* Exercise directions *
Every line that appears in the listing is to be set down verbatim.

(Information supplied Opens)

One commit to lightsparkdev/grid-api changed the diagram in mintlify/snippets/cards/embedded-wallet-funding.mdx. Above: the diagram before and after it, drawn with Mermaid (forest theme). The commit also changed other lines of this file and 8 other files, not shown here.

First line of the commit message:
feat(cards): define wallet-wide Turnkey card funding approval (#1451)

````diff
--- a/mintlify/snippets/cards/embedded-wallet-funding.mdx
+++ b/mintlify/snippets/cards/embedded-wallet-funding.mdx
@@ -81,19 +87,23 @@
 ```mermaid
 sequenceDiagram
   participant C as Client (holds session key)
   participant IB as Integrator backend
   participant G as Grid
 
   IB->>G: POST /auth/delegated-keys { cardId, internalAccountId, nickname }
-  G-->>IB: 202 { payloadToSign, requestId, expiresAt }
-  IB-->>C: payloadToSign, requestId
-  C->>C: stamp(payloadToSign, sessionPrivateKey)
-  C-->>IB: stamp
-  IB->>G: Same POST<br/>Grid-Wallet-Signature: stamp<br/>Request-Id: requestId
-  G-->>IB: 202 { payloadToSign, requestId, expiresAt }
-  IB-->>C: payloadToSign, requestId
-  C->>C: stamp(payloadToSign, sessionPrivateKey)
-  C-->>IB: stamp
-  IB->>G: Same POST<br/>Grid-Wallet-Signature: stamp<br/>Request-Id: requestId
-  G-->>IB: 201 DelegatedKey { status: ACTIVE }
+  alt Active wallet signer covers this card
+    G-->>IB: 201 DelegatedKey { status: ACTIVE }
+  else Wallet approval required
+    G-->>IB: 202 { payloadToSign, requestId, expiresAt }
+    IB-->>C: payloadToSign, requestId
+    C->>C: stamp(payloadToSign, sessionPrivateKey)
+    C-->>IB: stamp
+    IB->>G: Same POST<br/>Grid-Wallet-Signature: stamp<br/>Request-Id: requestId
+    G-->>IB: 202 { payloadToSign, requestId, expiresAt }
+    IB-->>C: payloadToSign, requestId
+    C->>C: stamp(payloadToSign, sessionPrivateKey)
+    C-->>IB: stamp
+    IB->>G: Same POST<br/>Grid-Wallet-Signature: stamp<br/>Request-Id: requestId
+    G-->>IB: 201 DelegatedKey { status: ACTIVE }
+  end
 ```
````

(Information supplied Closes)

* Problem solution *
One commit to lightsparkdev/grid-api changed the diagram in mintlify/snippets/cards/embedded-wallet-funding.mdx. Above: the diagram before and after it, drawn with Mermaid (forest theme). The commit also changed other lines of this file and 8 other files, not shown here.

First line of the commit message:
feat(cards): define wallet-wide Turnkey card funding approval (#1451)

````diff
--- a/mintlify/snippets/cards/embedded-wallet-funding.mdx
+++ b/mintlify/snippets/cards/embedded-wallet-funding.mdx
@@ -81,19 +87,23 @@
 ```mermaid
 sequenceDiagram
   participant C as Client (holds session key)
   participant IB as Integrator backend
   participant G as Grid
 
   IB->>G: POST /auth/delegated-keys { cardId, internalAccountId, nickname }
-  G-->>IB: 202 { payloadToSign, requestId, expiresAt }
-  IB-->>C: payloadToSign, requestId
-  C->>C: stamp(payloadToSign, sessionPrivateKey)
-  C-->>IB: stamp
-  IB->>G: Same POST<br/>Grid-Wallet-Signature: stamp<br/>Request-Id: requestId
-  G-->>IB: 202 { payloadToSign, requestId, expiresAt }
-  IB-->>C: payloadToSign, requestId
-  C->>C: stamp(payloadToSign, sessionPrivateKey)
-  C-->>IB: stamp
-  IB->>G: Same POST<br/>Grid-Wallet-Signature: stamp<br/>Request-Id: requestId
-  G-->>IB: 201 DelegatedKey { status: ACTIVE }
+  alt Active wallet signer covers this card
+    G-->>IB: 201 DelegatedKey { status: ACTIVE }
+  else Wallet approval required
+    G-->>IB: 202 { payloadToSign, requestId, expiresAt }
+    IB-->>C: payloadToSign, requestId
+    C->>C: stamp(payloadToSign, sessionPrivateKey)
+    C-->>IB: stamp
+    IB->>G: Same POST<br/>Grid-Wallet-Signature: stamp<br/>Request-Id: requestId
+    G-->>IB: 202 { payloadToSign, requestId, expiresAt }
+    IB-->>C: payloadToSign, requestId
+    C->>C: stamp(payloadToSign, sessionPrivateKey)
+    C-->>IB: stamp
+    IB->>G: Same POST<br/>Grid-Wallet-Signature: stamp<br/>Request-Id: requestId
+    G-->>IB: 201 DelegatedKey { status: ACTIVE }
+  end
 ```
````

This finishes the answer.